The New Wine Fundamentals program is presented by Master of Wine Tim Hanni. This new approach stresses deepening our understanding of the factors that influence consumer wine preferences, attitudes and behaviors.
His new book, "Why You Like the Wines You Like, changing the way the world thinks about wine" is a revolutionary, myth-busting approach to wine and food enjoyment based on the latest palatal and consumer research, published by author Tim Hanni, Master of Wine. This book introduces the physiological and psychological factors that shape personal wine preferences. It offers empowerment to wine drinkers at all levels. Hanni’s wine and food principles were adopted last year and taught as part of the Advanced Diploma curriculum for the Wine & Spirits Educational Trust. "Wine and food pairing is has become an imaginary and metaphorical exercise with little basis in reality," Hanni says. "I am on a mission to have everyone pair wines with the diner, not the dinner."
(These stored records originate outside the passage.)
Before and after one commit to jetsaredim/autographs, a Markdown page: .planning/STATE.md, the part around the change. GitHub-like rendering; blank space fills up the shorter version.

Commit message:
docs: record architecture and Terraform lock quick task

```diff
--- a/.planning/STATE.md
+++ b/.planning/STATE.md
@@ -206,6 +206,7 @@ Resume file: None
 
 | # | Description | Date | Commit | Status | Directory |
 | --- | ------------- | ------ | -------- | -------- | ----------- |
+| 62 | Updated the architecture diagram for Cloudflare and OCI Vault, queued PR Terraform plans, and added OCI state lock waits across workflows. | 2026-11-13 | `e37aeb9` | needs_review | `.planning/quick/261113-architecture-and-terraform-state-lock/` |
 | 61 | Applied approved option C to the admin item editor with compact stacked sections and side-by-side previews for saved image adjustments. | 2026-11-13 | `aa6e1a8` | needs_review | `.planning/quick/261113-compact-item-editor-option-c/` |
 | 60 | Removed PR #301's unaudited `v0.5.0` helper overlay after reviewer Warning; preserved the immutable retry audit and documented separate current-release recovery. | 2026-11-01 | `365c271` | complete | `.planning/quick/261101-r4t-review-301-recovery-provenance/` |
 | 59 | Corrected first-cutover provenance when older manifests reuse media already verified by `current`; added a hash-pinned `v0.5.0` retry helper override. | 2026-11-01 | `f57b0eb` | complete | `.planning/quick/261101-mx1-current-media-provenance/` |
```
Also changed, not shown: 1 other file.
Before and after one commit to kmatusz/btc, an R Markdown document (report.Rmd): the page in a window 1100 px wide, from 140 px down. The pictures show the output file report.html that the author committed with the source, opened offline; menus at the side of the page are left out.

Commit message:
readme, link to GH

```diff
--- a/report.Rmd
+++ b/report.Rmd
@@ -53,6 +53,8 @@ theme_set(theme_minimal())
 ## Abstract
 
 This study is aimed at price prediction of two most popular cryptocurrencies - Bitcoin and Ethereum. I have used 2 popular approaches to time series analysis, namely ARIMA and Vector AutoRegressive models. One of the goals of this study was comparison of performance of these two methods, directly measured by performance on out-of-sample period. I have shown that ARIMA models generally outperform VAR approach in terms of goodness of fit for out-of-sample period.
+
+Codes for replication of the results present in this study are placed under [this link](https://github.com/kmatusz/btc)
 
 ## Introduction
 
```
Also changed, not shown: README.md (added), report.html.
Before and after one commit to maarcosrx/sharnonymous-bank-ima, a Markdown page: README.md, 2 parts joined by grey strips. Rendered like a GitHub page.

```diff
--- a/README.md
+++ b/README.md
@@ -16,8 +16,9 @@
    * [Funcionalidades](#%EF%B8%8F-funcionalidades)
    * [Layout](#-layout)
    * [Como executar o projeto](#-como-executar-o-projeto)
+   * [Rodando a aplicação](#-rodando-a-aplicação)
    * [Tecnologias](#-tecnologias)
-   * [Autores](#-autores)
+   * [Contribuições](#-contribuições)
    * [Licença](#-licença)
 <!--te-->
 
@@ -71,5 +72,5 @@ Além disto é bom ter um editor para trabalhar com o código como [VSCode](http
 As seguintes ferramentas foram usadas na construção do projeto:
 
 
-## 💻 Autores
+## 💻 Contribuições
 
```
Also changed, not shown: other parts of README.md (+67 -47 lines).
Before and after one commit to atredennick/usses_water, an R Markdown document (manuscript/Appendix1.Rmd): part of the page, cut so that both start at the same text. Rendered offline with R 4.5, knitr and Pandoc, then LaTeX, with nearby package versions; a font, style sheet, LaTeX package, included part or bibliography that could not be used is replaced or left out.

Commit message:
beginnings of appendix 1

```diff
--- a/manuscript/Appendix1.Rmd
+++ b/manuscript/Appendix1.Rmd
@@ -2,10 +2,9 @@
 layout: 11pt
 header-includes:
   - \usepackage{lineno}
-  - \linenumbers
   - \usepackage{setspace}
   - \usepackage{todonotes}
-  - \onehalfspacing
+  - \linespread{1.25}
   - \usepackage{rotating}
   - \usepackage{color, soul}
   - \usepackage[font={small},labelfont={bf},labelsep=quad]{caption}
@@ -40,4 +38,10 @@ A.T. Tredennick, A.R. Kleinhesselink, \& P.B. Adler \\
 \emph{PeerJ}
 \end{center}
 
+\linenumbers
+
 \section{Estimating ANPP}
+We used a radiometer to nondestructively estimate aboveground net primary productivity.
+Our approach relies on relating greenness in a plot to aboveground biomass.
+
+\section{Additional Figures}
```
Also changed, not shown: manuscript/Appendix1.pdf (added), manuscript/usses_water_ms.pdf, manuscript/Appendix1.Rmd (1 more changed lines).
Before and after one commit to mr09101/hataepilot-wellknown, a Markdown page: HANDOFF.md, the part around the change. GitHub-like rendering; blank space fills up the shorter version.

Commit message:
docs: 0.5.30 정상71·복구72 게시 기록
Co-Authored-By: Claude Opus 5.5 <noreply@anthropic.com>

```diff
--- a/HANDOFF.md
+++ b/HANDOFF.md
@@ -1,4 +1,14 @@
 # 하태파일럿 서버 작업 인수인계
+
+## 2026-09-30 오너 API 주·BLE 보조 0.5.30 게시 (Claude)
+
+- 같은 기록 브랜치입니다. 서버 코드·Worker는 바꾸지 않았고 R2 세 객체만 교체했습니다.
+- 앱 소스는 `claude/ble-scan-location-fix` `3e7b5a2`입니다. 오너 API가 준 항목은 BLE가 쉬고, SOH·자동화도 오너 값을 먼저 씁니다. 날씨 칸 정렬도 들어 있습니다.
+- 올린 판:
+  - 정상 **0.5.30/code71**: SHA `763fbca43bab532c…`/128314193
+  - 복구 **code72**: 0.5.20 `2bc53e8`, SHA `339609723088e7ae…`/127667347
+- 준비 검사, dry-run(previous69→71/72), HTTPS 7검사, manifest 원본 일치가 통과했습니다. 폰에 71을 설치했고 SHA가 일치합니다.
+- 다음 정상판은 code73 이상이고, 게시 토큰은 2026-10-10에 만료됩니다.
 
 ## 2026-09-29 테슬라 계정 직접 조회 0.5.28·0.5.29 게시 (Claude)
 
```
The webinar will cover:
Master of Wine, Certified Wine Educator
Author: Why You Like the Wines You Like: Changing the way the world thinks about wine.
Wine Industry Faculty Sonoma State University
www.timhanni.com for more background and information
Tim Hanni is an internationally renowned 'flavor maven.' A professionally-trained chef and author, he is one of the first two resident Americans to successfully complete the examination and earn the title Master of Wine.
He is a Certified Wine Educator accredited by the Society of Wine Educators. He has been involved with wine- and food-related businesses, education and research for over thirty-five years.
Hanni has a unique perspective on food and wine, providing a modern and innovative approach to the subject. Hanni is recognized for introducing the concept of the "umami" taste phenomenon to the wine and food community.
He has lectured in over 27 countries around the world on the topics of flavor balancing, sensory sciences, wine and culinary history.
His principles for promoting pairing wine with the diner, not the dinner, are now adopted and taught by the Wine and Spirits Education Trust worldwide.